Buying running shoes calls for trying them on and walking around. In the end it came down to these two models for my personal best fit (high arches); the Brooks Adrenaline GTS 14 or the Asics Gel-Nimbus 16.

The Asics have the perfect amount of cushioning, and would be a great pair of new running shoes. However, the colors of this shoe are hideous: like they dropped the shoes in a children’s paint set.


Ultimately, I went with the Brooks Adrenaline, very comfortable, very good fit all around the foot, lightweight and perfect also for other sports like body pump, zumba, and the like. Hot pink and dark gray are also colors I can live with.

Wednesday, July 16, 2014

German Summer Strawberry Cake

The other day I found a brandnew cake pan at a flea market that is perfect for making the bottom cake layer of a typically German fruit cake. A fruit cake is none-specific because it is made in the same manner, but the fruit varies based on season or in the winter with canned (peaches!) or frozen fruit. A fruit cake is similar to a French fruit tart – both are made with fresh fruit. However,  the ‘crust’ of the German bottom layer is more like a sponge cake and it is also inverted: the pan is filled completely with dough, baked and then turned upside down. Therefore, the cake pan needs to be the right one (like this, for example).

I baked the bottom layer, the farmers market had the last strawberries of the season, the German team won the world cup in soccer, so the fate of the cake was sealed: German strawberry cake!

Check this great video for more complete instructions (the cake layer is made as a more authentic sponge).


Fresh Strawberry Cake

Base Layer:

  • 100 g sugar
  • 4 TB butter, room temperature
  • 1 egg
  • 0.5 ts vanilla extract
  • 150 g flour
  • 1 ts baking powder
  • 0.3 cup milk

Strawberry Cake

  • 1 quart fresh strawberries, dehulled, cut in half if they are large, otherwise keep whole
  • 3-4 TB strawberry jam
  • 1 cup vanilla pudding (store-bought or from scratch or with help of pudding mix)
  • 500 ml milk (for pudding)
  • 1 TB butter (for pudding)
  • 1 package Dr Oetker fruit tart red or clear glaze (a yello-like glaze that gets firm when it cools and keeps the fruit in place)+2 TB sugar + 250ml water  (optional)

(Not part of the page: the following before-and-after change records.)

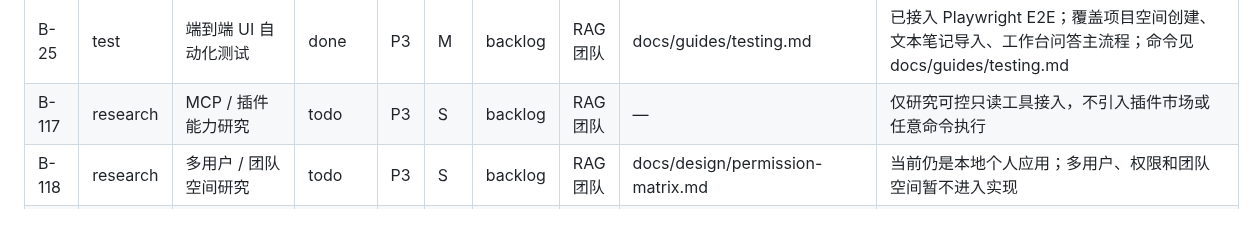
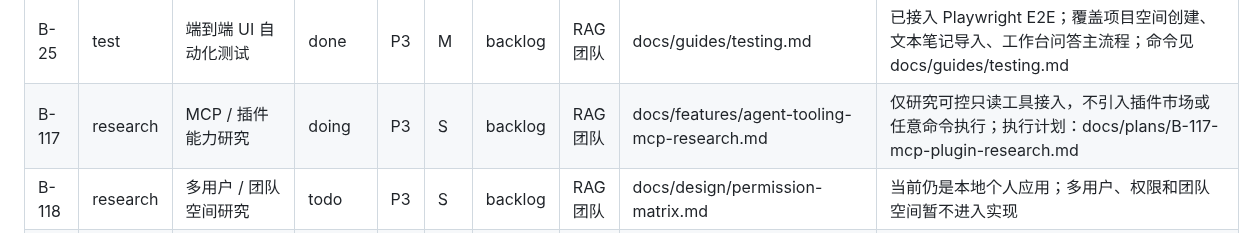
Before and after one commit to Yocaihua8/rag_system, a Markdown page: docs/BACKLOG.md, the part around the change. Drawn GitHub-style.

```diff
--- a/docs/BACKLOG.md
+++ b/docs/BACKLOG.md
@@ -83,7 +83,7 @@
 | B-08 | feature | 多工作区并发索引 | done | P3 | L | backlog | RAG 团队 | docs/design/architecture-overview.md, docs/features/concurrent-indexing.md | 已完成：新增进程内项目级摄入协调器；FastAPI `/api/*` 同步分发移入线程池；写入型导入入口同项目串行、跨项目可并发；SQLite 连接设置 busy timeout；不修改 SQLite schema；完成后删除 plan |
 | B-24 | feature | Tauri 跨平台桌面打包（macOS / Linux） | done | P3 | M | backlog | RAG 团队 | docs/features/desktop-packaging.md | 已完成：沿用 B-145 Tauri sidecar 链路新增 macOS/Linux 本机打包入口；新增 Unix sidecar 脚本和 `npm run tauri:build:macos` / `npm run tauri:build:linux`，分别调用 `--bundles dmg` / `--bundles appimage`；Windows NSIS 默认目标保持不变；Windows 环境已完成静态契约、`npm run build` 与 `npx tauri info` 验证，macOS/Linux 原生包需在对应系统构建。 |
 | B-25 | test | 端到端 UI 自动化测试 | done | P3 | M | backlog | RAG 团队 | docs/guides/testing.md | 已接入 Playwright E2E；覆盖项目空间创建、文本笔记导入、工作台问答主流程；命令见 docs/guides/testing.md |
-| B-117 | research | MCP / 插件能力研究 | todo | P3 | S | backlog | RAG 团队 | — | 仅研究可控只读工具接入，不引入插件市场或任意命令执行 |
+| B-117 | research | MCP / 插件能力研究 | doing | P3 | S | backlog | RAG 团队 | docs/features/agent-tooling-mcp-research.md | 仅研究可控只读工具接入，不引入插件市场或任意命令执行；执行计划：docs/plans/B-117-mcp-plugin-research.md |
 | B-118 | research | 多用户 / 团队空间研究 | todo | P3 | S | backlog | RAG 团队 | docs/design/permission-matrix.md | 当前仍是本地个人应用；多用户、权限和团队空间暂不进入实现 |
 | B-119 | research | 网页自动抓取研究 | todo | P3 | S | backlog | RAG 团队 | docs/requirements/functional-modules.md | 当前 URL 来源只做人工粘贴正文；自动抓取涉及网络、权限和依赖，暂缓 |
 | B-132 | feature | 网页自动爬取（可选依赖） | todo | P3 | XL | v1.0.0 | RAG 团队 | docs/requirements/functional-modules.md | 对接 `playwright` 或 `requests-html` 实现 URL 来源自动抓取；需解决动态页面、robots.txt 遵守和依赖隔离；B-119 的细化实现；预估 7 天 |
```
Also changed, not shown: docs/plans/B-117-mcp-plugin-research.md (added, +82 -0 lines).
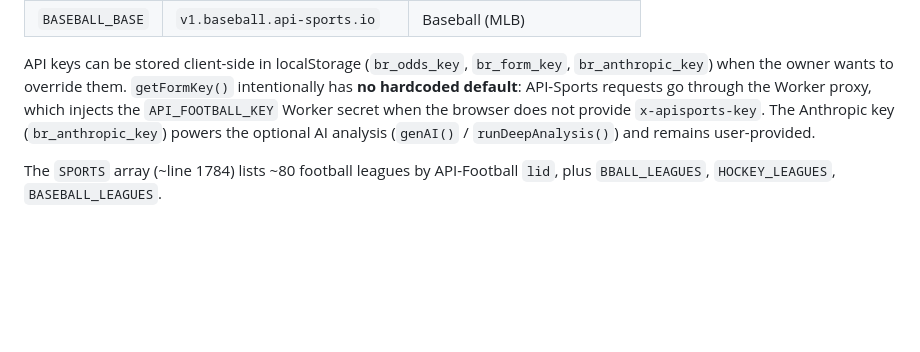
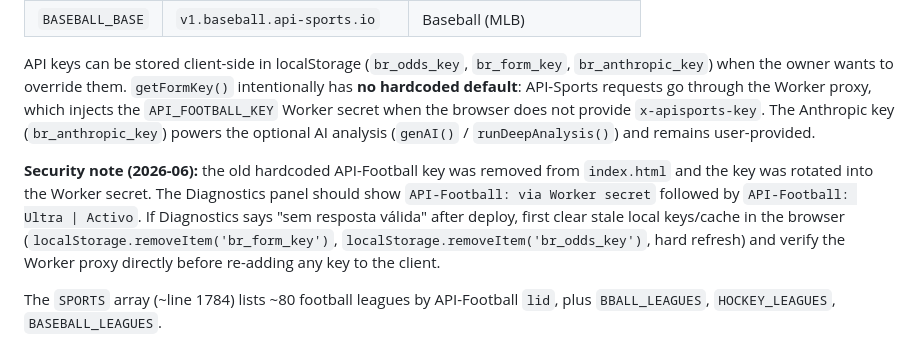
Before and after one commit to jorgecapi-droid/betradar, a Markdown page: CLAUDE.md, the part around the change. GitHub-like rendering; blank space fills up the shorter version.

Commit message:
Docs: security note — hardcoded API key removed, injected via Worker secret
Co-Authored-By: Claude Opus 4.8 <noreply@anthropic.com>

```diff
--- a/CLAUDE.md
+++ b/CLAUDE.md
@@ -35,6 +35,8 @@ Two ways the worker is used:
 | `BASEBALL_BASE` | `v1.baseball.api-sports.io` | Baseball (MLB) |
 
 API keys can be stored client-side in localStorage (`br_odds_key`, `br_form_key`, `br_anthropic_key`) when the owner wants to override them. `getFormKey()` intentionally has **no hardcoded default**: API-Sports requests go through the Worker proxy, which injects the `API_FOOTBALL_KEY` Worker secret when the browser does not provide `x-apisports-key`. The Anthropic key (`br_anthropic_key`) powers the optional AI analysis (`genAI()` / `runDeepAnalysis()`) and remains user-provided.
+
+**Security note (2026-06):** the old hardcoded API-Football key was removed from `index.html` and the key was rotated into the Worker secret. The Diagnostics panel should show `API-Football: via Worker secret` followed by `API-Football: Ultra | Activo`. If Diagnostics says "sem resposta válida" after deploy, first clear stale local keys/cache in the browser (`localStorage.removeItem('br_form_key')`, `localStorage.removeItem('br_odds_key')`, hard refresh) and verify the Worker proxy directly before re-adding any key to the client.
 
 The `SPORTS` array (~line 1784) lists ~80 football leagues by API-Football `lid`, plus `BBALL_LEAGUES`, `HOCKEY_LEAGUES`, `BASEBALL_LEAGUES`.
 
```
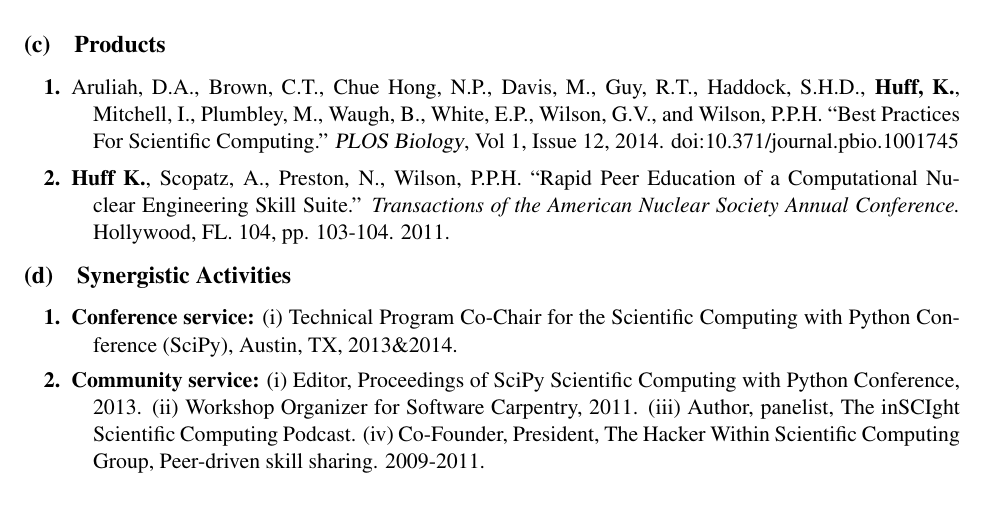
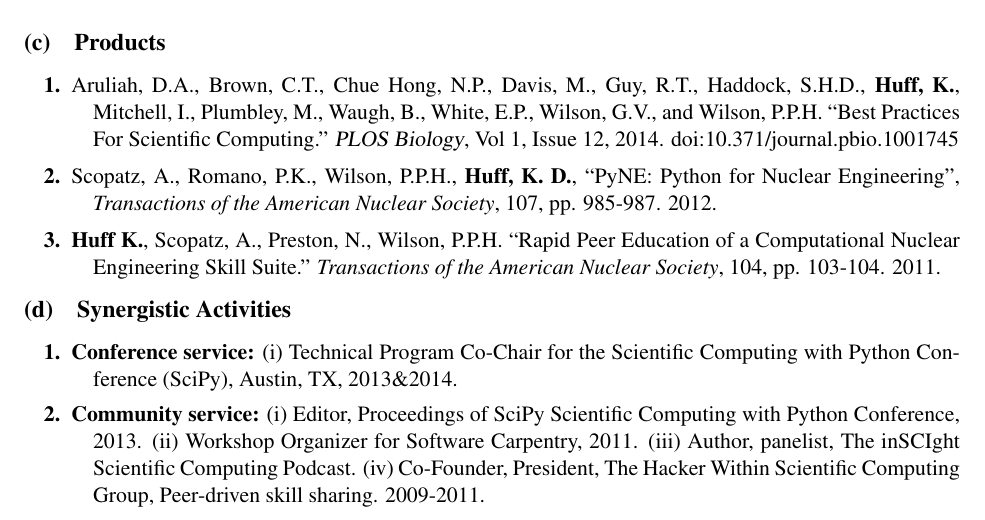
Before and after one commit to swcarpentry/iuse2014, a LaTeX document (huff-kathryn-bio.tex): part of page 1 of 2, cut so that both start at the same text. Compiled offline with XeLaTeX.

Commit message:
adds pyne paper

```diff
--- a/huff-kathryn-bio.tex
+++ b/huff-kathryn-bio.tex
@@ -188,10 +188,14 @@
           Scientific Computing.'' \textsl{PLOS Biology}, Vol 1, Issue 12, 2014.
           doi:10.371/journal.pbio.1001745
 
+   \item  Scopatz, A., Romano, P.K., Wilson, P.P.H., \textbf{Huff, K. D.},
+          ``PyNE: Python for Nuclear Engineering'', \emph{Transactions of the
+          American Nuclear Society}, 107, pp. 985-987.  2012.
+
    \item \textbf{Huff K.}, Scopatz, A., Preston, N., Wilson, P.P.H. ``Rapid
           Peer Education of a Computational Nuclear Engineering Skill Suite.''
-          \emph{Transactions of the American Nuclear Society Annual Conference.}
-          Hollywood, FL. 104, pp. 103-104. 2011.
+          \emph{Transactions of the American Nuclear Society}, 104, pp. 103-104.
+          2011.
 \end{bibenum}
 
 \subsection{Synergistic Activities}
```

Base layer: You need a pan similar to this one for baking the base layer. Make sure to butter it well because you don’t want the cake to stick.


Preheat oven to 360F. In a standmixer (or with handmixer), mix the sugar and butter until slightly foamy. Add the egg, and mix until well incorporated. Add the vanilla extra, and mix in. Mix the flour with the baking powder, and slowly add to the mixture, alternate with tablespoons of the milk.

Pour into butter pan, and bake for 20-25min.

Cool slightly, invert, and cool completely (it is best to make the crust a day ahead).


Preparing the strawberry cake:

Wash and hull the strawberries. Cut larger strawberries in half, keep smaller ones in tact. They should all be about the same size.

Poke the crust with a fork, and then distribute the strawberry jam on the crust. Ideally, it soaks the crust a little bit. If you use frozen fruit, preserve the juice when thawing and mix with the jam before distributing.

Prepare the vanilla pudding according to instructions. Let cool for 1-2 min, and distribute a thin layer on the cake layer. Let cool. (you won’t need all the pudding cooked).

Now, arrange the strawberries on the cake, in a circle from outward to inner circles. Sprinkle with a bit of sugar.

Optional (but authentic): Cook the glaze according to instructions and pour hot over the fruit. Start from the center of the cake and slowly distributed to the rim.

Let cool and set. ---- Serve with whipped cream!

Einen guten Appetit!